### What the task requires:
Go through the data below and copy each line where the word "dashed" occurs.

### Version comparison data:

--- START ---

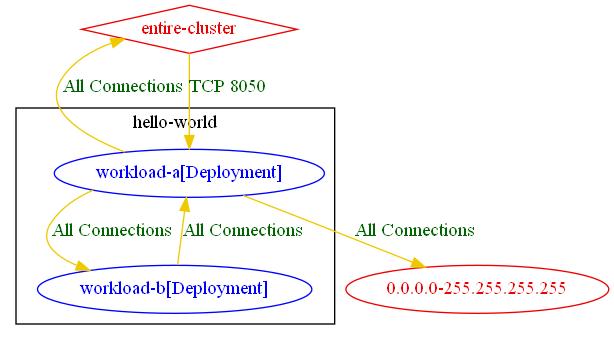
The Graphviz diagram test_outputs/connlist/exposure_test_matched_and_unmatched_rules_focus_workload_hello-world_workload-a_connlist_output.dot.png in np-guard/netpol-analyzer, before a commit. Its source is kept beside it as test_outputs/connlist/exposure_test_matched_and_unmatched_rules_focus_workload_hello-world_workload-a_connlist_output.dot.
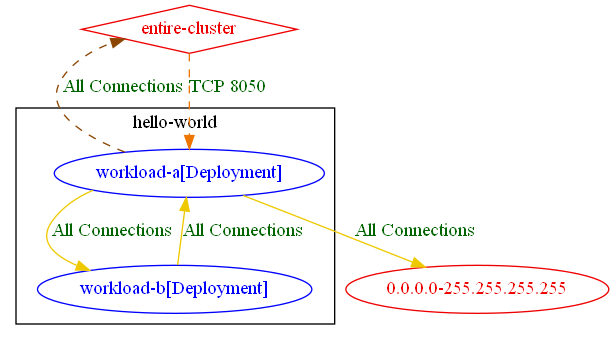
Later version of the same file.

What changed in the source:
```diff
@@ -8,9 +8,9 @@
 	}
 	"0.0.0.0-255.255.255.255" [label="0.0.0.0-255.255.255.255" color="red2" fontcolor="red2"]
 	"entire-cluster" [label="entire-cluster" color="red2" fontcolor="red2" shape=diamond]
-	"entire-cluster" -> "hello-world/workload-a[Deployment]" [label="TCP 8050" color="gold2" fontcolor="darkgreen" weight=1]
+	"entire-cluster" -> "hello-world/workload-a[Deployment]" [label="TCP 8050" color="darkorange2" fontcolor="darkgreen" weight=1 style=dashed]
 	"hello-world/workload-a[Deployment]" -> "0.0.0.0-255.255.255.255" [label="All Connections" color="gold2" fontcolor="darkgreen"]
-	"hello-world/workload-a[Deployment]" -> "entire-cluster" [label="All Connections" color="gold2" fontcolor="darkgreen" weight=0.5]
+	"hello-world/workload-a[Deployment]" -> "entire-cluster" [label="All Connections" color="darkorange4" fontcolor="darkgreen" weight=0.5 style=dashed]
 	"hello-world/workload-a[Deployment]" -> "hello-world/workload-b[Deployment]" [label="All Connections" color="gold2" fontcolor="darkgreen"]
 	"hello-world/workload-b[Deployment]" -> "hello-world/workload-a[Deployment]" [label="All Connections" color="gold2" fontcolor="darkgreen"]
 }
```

--- END ---
--- START ---

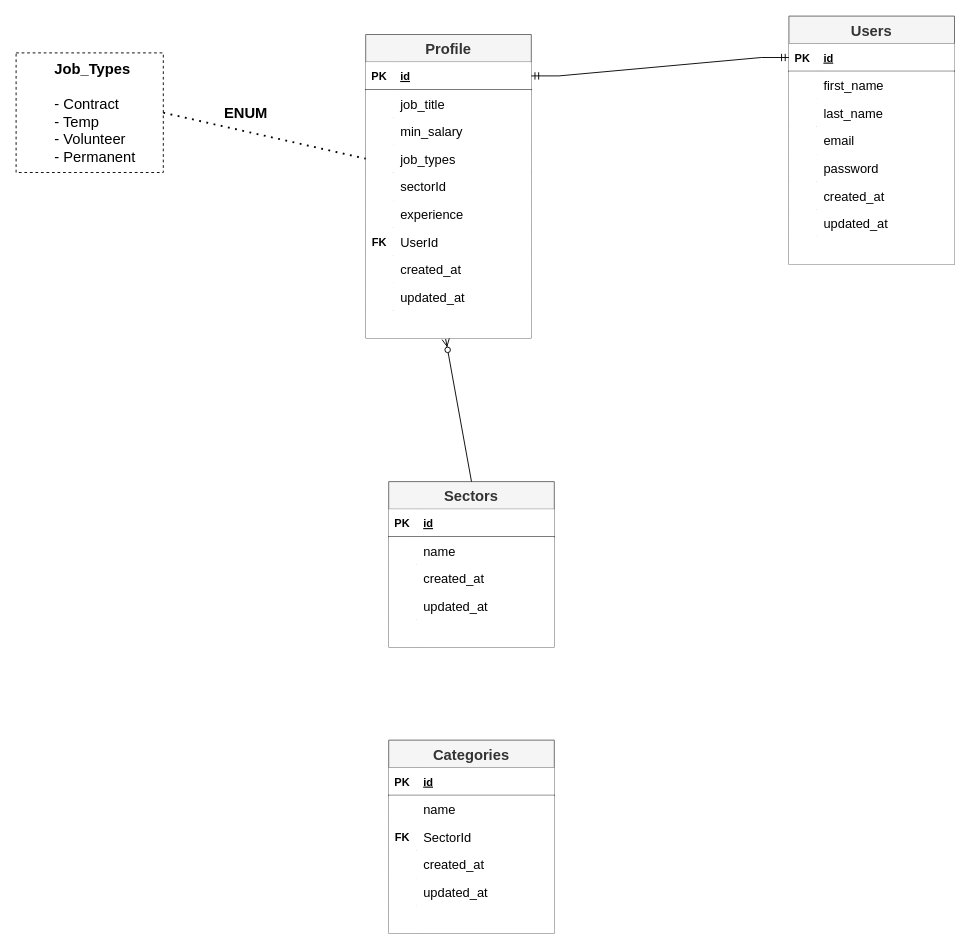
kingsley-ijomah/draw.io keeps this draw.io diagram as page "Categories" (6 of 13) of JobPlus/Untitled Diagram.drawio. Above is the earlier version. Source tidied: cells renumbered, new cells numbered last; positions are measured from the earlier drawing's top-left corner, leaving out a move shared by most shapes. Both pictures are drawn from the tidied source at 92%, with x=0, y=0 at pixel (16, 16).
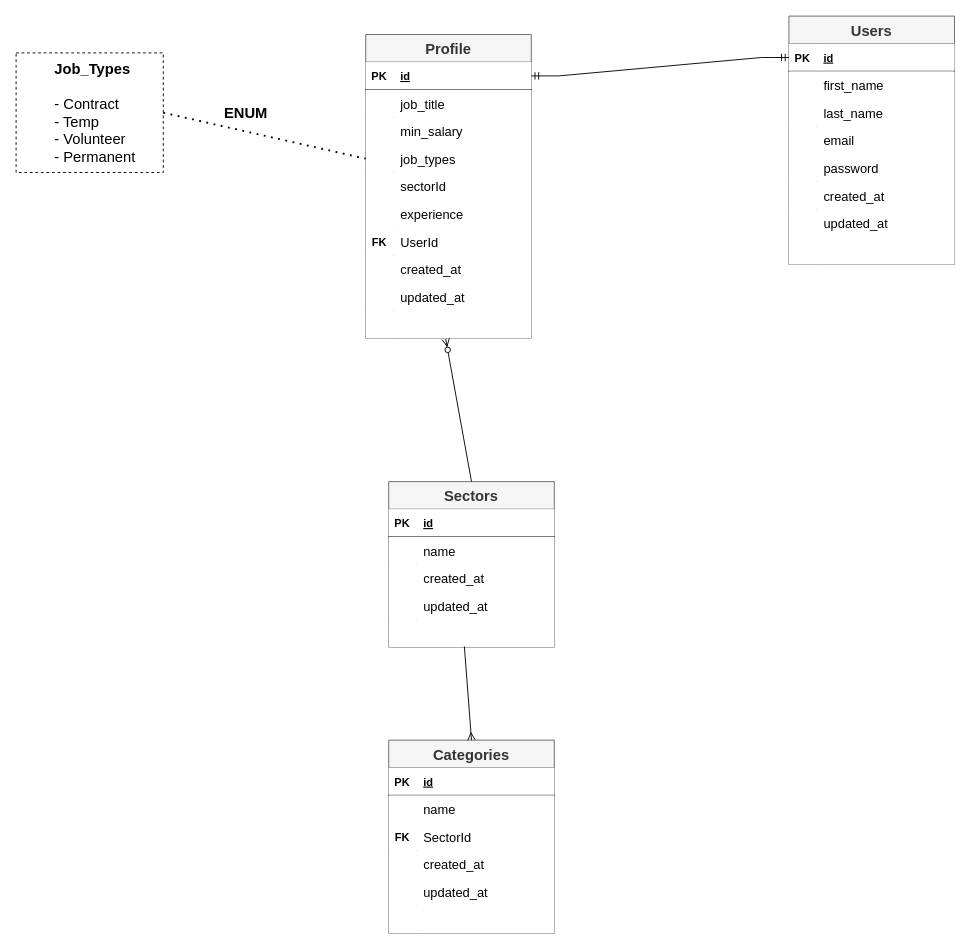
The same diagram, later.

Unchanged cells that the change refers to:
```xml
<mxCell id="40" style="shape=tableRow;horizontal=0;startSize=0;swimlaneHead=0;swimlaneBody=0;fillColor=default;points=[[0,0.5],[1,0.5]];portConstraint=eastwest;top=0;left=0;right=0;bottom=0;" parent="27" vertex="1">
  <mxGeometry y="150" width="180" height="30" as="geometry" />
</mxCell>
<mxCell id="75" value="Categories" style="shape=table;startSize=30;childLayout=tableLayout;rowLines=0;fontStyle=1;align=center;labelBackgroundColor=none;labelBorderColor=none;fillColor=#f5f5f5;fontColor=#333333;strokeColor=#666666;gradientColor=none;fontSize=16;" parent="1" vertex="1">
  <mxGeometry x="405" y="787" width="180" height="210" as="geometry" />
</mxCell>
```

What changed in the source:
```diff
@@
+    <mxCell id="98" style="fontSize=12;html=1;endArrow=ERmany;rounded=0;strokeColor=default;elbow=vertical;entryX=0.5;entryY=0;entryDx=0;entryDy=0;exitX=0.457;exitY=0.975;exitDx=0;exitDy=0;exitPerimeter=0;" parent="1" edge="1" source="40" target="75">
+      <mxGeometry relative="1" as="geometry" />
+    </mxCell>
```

--- END ---
--- START ---

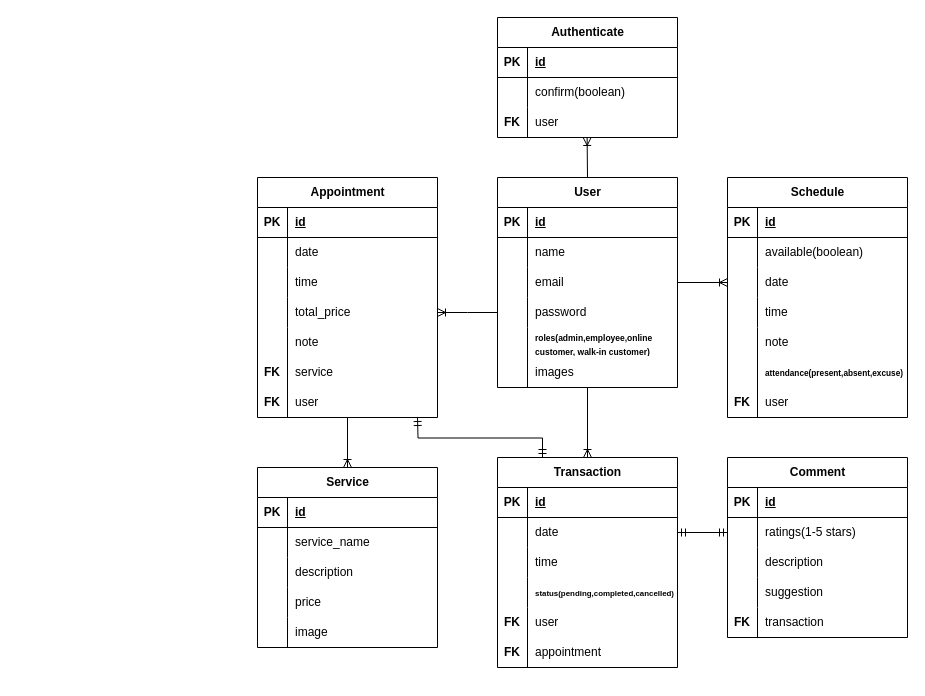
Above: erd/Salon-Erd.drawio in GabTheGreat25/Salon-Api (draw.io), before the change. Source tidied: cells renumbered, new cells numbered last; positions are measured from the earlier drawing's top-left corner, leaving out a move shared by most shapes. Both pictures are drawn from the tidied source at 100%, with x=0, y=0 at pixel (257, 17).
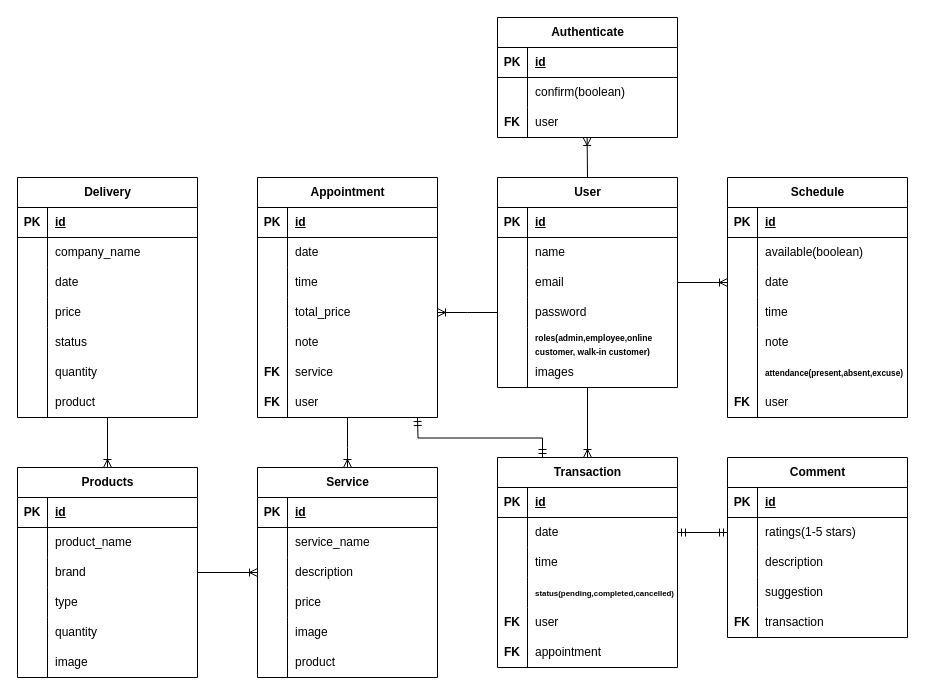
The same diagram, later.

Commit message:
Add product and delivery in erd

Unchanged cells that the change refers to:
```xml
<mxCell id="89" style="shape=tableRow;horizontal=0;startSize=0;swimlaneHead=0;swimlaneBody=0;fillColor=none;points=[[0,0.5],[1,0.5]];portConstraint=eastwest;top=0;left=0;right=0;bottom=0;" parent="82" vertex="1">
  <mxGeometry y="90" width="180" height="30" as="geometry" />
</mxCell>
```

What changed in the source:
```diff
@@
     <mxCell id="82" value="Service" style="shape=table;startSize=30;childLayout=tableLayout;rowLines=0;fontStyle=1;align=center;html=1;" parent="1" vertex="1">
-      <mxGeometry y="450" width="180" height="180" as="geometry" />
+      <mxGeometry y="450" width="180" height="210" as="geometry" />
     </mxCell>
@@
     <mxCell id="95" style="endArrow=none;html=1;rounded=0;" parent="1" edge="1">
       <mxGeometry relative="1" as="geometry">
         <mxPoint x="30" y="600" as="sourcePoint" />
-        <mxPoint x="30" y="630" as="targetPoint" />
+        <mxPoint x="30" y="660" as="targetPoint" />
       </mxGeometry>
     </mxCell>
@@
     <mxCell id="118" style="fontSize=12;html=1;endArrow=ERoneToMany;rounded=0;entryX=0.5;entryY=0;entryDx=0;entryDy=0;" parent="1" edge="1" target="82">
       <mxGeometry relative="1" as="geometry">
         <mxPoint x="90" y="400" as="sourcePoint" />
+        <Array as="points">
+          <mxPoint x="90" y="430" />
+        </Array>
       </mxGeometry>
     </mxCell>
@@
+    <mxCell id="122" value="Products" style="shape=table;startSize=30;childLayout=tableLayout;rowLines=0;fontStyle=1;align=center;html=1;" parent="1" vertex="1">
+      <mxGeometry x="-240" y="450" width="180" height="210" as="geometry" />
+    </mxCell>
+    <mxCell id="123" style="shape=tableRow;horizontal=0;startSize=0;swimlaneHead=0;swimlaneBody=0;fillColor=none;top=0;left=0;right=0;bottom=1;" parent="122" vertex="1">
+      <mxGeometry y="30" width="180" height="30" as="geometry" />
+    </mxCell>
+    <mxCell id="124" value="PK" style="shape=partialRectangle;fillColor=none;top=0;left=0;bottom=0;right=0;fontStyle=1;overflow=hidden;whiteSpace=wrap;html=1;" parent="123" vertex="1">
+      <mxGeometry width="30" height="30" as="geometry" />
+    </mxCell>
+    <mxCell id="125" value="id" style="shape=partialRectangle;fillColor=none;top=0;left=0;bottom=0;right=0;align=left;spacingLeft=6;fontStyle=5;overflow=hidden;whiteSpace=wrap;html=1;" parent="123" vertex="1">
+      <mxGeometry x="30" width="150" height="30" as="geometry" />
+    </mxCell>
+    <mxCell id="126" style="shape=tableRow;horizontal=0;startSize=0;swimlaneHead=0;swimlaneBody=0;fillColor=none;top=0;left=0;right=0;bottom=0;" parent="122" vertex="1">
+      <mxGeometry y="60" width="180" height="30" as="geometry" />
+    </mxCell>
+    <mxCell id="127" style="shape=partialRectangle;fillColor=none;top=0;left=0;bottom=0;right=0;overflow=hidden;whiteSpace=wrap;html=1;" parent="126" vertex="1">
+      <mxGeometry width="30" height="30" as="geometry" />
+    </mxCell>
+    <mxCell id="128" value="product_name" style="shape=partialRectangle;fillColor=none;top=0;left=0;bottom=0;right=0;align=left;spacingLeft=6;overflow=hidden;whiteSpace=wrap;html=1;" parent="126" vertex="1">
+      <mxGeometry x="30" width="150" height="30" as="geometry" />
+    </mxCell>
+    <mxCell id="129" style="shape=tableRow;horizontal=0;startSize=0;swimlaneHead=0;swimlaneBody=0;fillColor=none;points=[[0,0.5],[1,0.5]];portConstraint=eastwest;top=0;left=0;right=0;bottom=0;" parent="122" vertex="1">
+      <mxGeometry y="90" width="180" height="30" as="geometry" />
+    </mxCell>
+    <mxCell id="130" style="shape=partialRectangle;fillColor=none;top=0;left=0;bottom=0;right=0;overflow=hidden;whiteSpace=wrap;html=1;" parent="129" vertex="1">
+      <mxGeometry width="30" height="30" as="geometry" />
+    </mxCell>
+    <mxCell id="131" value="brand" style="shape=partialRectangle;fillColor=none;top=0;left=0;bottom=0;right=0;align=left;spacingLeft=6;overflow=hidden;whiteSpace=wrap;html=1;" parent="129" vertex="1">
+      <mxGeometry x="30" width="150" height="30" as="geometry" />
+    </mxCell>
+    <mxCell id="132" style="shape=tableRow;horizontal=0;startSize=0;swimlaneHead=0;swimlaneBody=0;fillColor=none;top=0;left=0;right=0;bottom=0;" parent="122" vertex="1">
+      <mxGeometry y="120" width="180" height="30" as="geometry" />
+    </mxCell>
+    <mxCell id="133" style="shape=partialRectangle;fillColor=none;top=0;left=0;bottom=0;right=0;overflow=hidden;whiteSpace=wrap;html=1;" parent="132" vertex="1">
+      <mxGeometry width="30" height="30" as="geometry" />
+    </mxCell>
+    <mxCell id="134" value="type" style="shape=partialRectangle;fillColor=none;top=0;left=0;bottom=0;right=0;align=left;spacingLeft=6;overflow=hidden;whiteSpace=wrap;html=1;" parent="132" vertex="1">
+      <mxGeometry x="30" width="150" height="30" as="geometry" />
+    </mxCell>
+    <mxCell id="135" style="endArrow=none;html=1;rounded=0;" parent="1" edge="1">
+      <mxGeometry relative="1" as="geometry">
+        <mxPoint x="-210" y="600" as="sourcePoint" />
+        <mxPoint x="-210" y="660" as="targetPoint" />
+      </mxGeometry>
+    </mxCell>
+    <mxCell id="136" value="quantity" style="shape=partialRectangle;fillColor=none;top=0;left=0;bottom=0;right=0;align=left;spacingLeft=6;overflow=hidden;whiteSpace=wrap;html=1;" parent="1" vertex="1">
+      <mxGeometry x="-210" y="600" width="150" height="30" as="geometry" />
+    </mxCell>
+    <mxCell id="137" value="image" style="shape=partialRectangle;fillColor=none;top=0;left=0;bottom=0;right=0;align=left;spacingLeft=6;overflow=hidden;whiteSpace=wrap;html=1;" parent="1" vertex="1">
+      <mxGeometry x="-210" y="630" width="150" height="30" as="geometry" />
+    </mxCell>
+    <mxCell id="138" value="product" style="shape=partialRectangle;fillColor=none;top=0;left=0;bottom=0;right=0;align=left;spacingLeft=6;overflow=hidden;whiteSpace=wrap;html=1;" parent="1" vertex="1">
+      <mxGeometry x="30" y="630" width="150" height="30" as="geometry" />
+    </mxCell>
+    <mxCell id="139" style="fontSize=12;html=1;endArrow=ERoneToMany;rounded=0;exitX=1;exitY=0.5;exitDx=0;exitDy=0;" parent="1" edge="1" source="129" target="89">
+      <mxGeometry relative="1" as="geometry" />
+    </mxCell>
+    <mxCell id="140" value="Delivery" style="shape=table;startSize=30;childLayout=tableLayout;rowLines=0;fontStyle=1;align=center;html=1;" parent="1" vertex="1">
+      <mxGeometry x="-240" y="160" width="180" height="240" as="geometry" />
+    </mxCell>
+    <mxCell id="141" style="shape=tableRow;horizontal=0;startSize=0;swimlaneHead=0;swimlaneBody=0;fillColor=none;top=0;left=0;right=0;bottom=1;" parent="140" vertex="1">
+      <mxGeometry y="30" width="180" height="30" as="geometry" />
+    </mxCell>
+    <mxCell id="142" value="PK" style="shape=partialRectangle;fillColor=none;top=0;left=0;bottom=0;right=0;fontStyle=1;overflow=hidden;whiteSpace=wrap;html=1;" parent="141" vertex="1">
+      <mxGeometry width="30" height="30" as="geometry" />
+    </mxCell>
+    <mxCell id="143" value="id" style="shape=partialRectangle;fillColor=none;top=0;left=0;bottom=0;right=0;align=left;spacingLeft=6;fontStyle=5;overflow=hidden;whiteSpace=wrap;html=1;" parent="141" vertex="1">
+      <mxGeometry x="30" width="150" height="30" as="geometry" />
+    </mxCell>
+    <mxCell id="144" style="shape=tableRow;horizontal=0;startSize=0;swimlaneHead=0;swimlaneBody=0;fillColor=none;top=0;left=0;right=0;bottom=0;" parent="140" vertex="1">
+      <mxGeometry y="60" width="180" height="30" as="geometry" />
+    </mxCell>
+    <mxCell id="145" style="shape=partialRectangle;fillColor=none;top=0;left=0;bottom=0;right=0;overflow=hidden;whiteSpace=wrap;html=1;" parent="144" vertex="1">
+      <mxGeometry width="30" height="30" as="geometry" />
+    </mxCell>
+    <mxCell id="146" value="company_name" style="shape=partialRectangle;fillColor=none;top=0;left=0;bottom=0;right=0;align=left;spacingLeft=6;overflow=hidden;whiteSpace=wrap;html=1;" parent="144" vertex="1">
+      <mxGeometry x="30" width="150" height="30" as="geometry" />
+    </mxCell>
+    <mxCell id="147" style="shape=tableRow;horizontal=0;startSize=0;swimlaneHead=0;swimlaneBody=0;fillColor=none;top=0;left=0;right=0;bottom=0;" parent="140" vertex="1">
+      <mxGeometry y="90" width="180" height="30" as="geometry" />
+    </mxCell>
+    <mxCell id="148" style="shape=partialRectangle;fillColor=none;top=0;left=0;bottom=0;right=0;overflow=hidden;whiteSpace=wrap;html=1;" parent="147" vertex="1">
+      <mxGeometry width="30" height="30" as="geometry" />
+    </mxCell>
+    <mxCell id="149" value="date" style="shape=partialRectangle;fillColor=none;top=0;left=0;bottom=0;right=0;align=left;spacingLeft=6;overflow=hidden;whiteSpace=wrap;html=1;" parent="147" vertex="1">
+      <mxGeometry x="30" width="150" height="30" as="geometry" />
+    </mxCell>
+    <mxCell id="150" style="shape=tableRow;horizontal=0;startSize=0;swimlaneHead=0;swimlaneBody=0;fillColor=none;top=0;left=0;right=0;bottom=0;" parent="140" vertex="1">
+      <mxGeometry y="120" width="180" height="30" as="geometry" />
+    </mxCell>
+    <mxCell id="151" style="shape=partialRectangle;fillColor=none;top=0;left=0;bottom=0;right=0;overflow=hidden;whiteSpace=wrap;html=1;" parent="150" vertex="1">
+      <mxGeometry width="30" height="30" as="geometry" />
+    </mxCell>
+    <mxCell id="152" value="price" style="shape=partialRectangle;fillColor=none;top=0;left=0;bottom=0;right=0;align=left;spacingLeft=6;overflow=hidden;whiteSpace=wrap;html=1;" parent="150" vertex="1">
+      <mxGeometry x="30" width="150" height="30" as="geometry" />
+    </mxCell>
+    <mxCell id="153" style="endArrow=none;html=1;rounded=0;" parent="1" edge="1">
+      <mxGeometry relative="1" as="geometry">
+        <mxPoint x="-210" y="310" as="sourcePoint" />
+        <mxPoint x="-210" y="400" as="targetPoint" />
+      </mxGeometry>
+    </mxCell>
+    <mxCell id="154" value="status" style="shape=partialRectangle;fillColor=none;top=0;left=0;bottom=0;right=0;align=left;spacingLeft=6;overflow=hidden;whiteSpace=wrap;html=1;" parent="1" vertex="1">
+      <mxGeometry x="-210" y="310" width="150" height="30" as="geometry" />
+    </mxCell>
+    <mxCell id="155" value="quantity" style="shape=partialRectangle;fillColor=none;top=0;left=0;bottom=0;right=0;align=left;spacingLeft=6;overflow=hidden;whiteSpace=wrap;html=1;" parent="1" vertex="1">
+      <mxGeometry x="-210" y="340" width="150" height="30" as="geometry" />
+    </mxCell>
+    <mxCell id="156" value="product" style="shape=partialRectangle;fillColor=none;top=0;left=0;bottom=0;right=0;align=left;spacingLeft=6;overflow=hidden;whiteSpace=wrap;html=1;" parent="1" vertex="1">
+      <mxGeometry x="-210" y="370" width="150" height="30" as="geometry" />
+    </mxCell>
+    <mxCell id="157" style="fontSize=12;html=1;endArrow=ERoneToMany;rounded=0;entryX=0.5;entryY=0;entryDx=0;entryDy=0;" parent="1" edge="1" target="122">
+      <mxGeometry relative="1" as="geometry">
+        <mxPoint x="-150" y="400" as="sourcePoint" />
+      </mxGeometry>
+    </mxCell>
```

--- END ---

### Problem solution:
+	"entire-cluster" -> "hello-world/workload-a[Deployment]" [label="TCP 8050" color="darkorange2" fontcolor="darkgreen" weight=1 style=dashed]
+	"hello-world/workload-a[Deployment]" -> "entire-cluster" [label="All Connections" color="darkorange4" fontcolor="darkgreen" weight=0.5 style=dashed]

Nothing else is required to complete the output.